Meanwhile, despite the whirling political animosity, Prime Minister Abe decided to try to put an end to the comfort women controversy, in part because animosity has spilled over into economic and security relations between the two countries. Between 2012 and 2014, trade between the nations dropped 17 percent; Japanese travel to South Korea fell by one-third. South Korea has leaned toward China on its South China Sea claims, to the dismay of Japan.
North Korea has tried to exploit the divisions between Japan and the South. After the agreement was reached in December, a pro-North Korean group in Japan said that “there is no more humiliating diplomacy than to reach such a deal with Japan.”
The U.S. played an important role in securing the comfort women agreement, but the administration needs to take a stronger stand in resolving a nasty spat that’s been going on for three-quarters of a century. The economic and national-security stakes are too high for this battle over history to continue. It’s killing us.
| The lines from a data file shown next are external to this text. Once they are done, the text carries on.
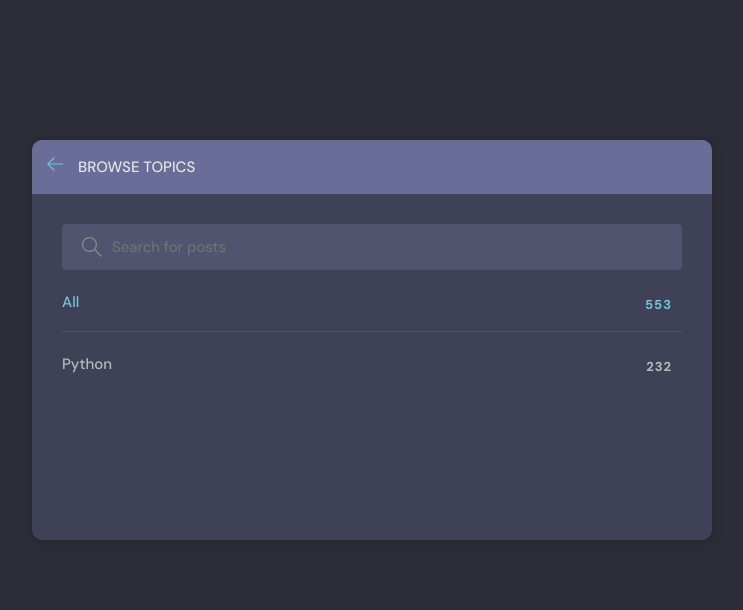
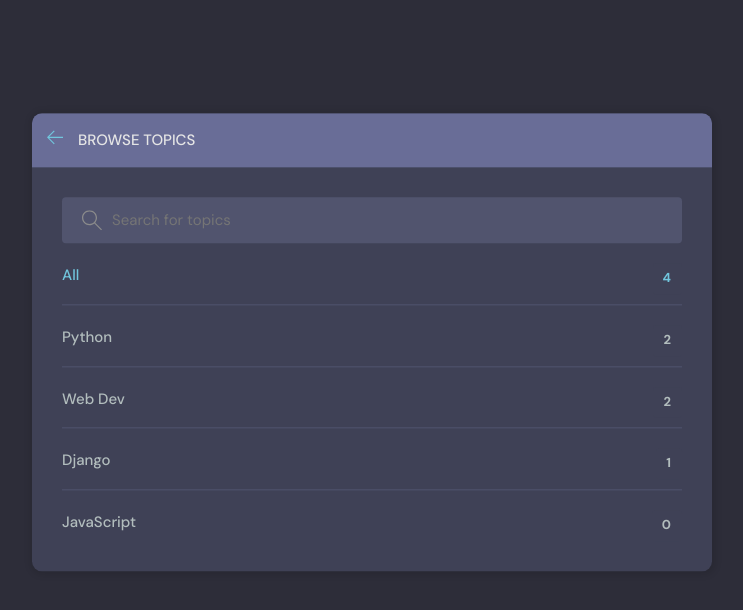
Before and after one commit to davidduan12/DjangoProject, a Django app: page /topics/ in a window 1280 px wide. Shown: the part 76-686 px from the top of the page, without its empty margins (268-1011 px from the left). Run offline with Django 4.2, Linux system fonts and the light colour scheme; data comes from the database, SQL or seed files in the repository.

Commit message:
before integration

```diff
--- a/base/templates/base/activity_component.html
+++ b/base/templates/base/activity_component.html
@@ -11,7 +11,7 @@
         </div>
         <p>
           @{{ message.user }}
-          <span>5 days ago</span>
+          <span>{{ message.created|timesince}}</span>
         </p>
       </a>
       {% if request.user == message.user %}
--- a/base/templates/base/home.html
+++ b/base/templates/base/home.html
@@ -23,7 +23,7 @@
             </form>
             <div class="mobile-menuItems">
               <a class="btn btn--main btn--pill" href="{% url 'topics' %}">Browse Topics</a>
-              <a class="btn btn--main btn--pill" href="#">Recent Activities</a>
+              <a class="btn btn--main btn--pill" href="{% url 'activity' %}">Recent Activities</a>
             </div>
           </div>
           <div class="roomList__header">
--- a/base/templates/base/topics.html
+++ b/base/templates/base/topics.html
@@ -18,7 +18,7 @@
       </div>
 
       <div class="topics-page layout__body">
-        <form class="header__search">
+        <form class="header__search" method="GET" action="">
           <label>
             <svg version="1.1" xmlns="http://www.w3.org/2000/svg" width="32" height="32" viewBox="0 0 32 32">
               <title>search</title>
@@ -26,17 +26,19 @@
                 d="M32 30.586l-10.845-10.845c1.771-2.092 2.845-4.791 2.845-7.741 0-6.617-5.383-12-12-12s-12 5.383-12 12c0 6.617 5.383 12 12 12 2.949 0 5.649-1.074 7.741-2.845l10.845 10.845 1.414-1.414zM12 22c-5.514 0-10-4.486-10-10s4.486-10 10-10c5.514 0 10 4.486 10 10s-4.486 10-10 10z"
               ></path>
             </svg>
-            <input placeholder="Search for posts" />
+            <input name="query" placeholder="Search for topics" />
           </label>
         </form>
 
         <ul class="topics__list">
           <li>
-            <a href="/" class="active">All <span>553</span></a>
+            <a href="{% url 'topics' %}" class="active">All <span>{{ topics.count}}</span></a>
           </li>
+            {% for topic in topics %}
           <li>
-            <a href="/">Python <span>232</span></a>
+            <a href="{% url 'home' %}?query={{ topic.name }}">{{ topic.name }} <span>{{ topic.room_set.all.count }} </span></a>
           </li>
+            {% endfor %}
         </ul>
       </div>
     </div>
--- a/base/urls.py
+++ b/base/urls.py
@@ -15,4 +15,5 @@ urlpatterns = [
     path('delete-message/<str:pk>', views.deleteMessage,name='delete-message'),
     path('update-user/', views.updateUser,name='update-user'),
     path('topics/', views.topicsPage,name='topics'),
+    path('activity/', views.activityPage,name='activity'),
 ]
--- a/base/views.py
+++ b/base/views.py
@@ -68,7 +68,7 @@ def home(request):
         Q(description__icontains=query)
     )
 
-    topics = Topic.objects.all()
+    topics = Topic.objects.all()[0:5]
     room_count = rooms.count
     room_messages = Message.objects.filter(Q(room__topic__name__icontains=query))
     context = {'rooms': rooms, 'topics': topics, 'room_count':room_count, 'room_messages':room_messages}
@@ -174,6 +174,11 @@ def updateUser(request):
 
 
 def topicsPage(request):
-    topics = Topic.objects.filter()
-    context={}
+    query = request.GET.get('query') if request.GET.get('query') is not None else ''
+    topics = Topic.objects.filter(name__icontains=query)
+    context={'topics':topics}
     return render(request,'base/topics.html',context)
+
+def activityPage(request):
+    room_messages = Message.objects.all()
+    return render(request,'base/activity.html',{'room_messages':room_messages})
```
Also changed, not shown: base/templates/base/activity.html (+11 -37 lines).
James K. Glassman served as U.S. Under Secretary of State for Public Diplomacy and Public Affairs (2008-09).